__What is expected__: Copy out each line of the entries below in which the string "EDUCATION" appears.

__Input material__:

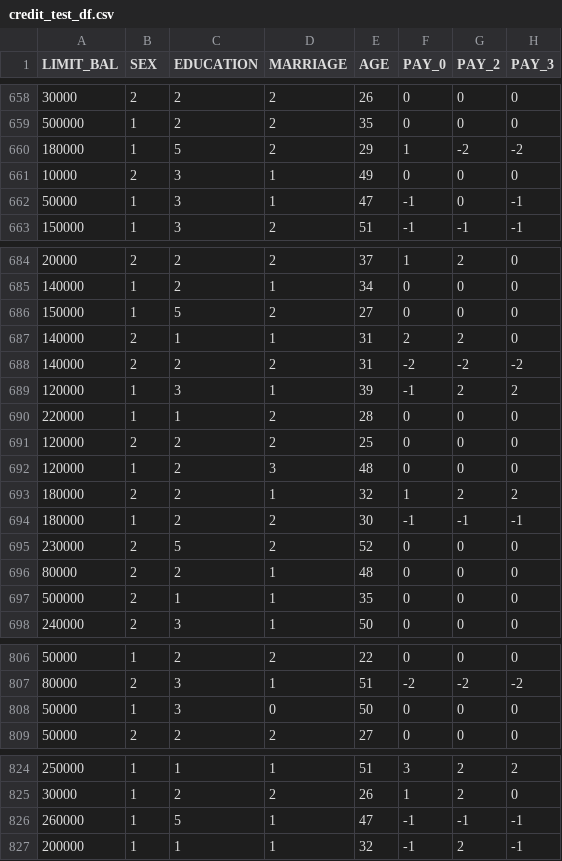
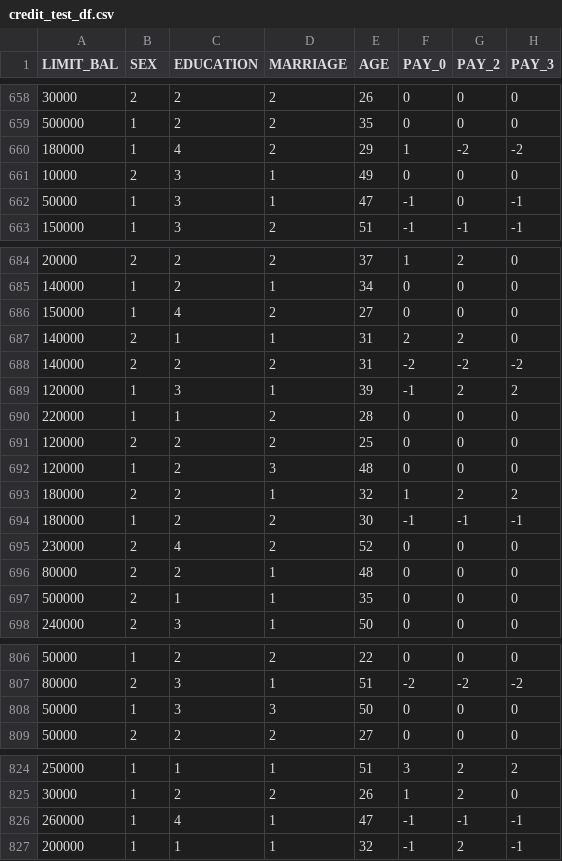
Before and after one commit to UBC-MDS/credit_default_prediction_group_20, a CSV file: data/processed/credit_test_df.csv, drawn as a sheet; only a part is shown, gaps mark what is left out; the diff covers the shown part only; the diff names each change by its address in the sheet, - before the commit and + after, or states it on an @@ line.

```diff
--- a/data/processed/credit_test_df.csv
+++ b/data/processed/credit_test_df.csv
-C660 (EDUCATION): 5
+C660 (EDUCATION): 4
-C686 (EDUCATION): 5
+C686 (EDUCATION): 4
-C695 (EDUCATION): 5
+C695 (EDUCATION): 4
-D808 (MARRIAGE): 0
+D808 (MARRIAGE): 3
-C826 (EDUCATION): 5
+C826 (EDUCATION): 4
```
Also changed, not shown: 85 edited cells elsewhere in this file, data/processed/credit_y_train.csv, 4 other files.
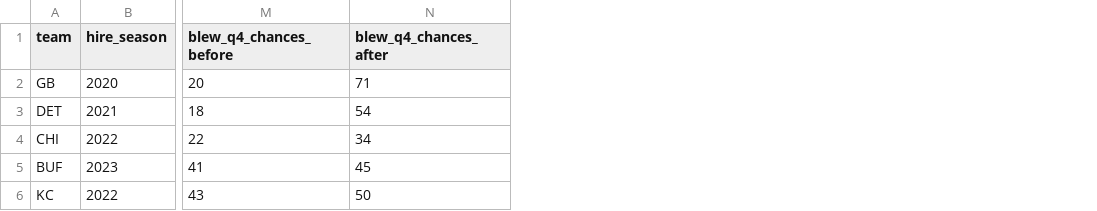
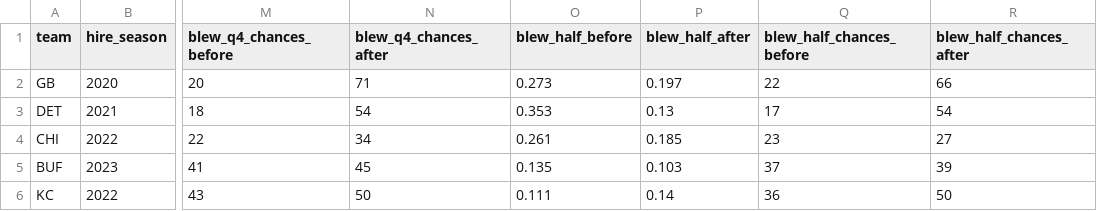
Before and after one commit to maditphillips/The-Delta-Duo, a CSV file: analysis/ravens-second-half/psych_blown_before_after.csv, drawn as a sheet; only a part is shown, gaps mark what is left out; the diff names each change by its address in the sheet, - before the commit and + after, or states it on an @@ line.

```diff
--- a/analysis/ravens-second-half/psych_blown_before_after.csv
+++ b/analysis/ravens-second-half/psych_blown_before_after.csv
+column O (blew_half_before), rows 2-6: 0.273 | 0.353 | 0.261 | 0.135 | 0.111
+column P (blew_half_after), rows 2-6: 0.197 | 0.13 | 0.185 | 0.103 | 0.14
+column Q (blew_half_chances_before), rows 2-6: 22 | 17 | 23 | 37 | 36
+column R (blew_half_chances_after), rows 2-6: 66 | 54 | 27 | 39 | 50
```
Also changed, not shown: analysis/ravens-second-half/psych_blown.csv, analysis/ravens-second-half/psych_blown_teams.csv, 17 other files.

__Answer box__:
-C660 (EDUCATION): 5
+C660 (EDUCATION): 4
-C686 (EDUCATION): 5
+C686 (EDUCATION): 4
-C695 (EDUCATION): 5
+C695 (EDUCATION): 4
-C826 (EDUCATION): 5
+C826 (EDUCATION): 4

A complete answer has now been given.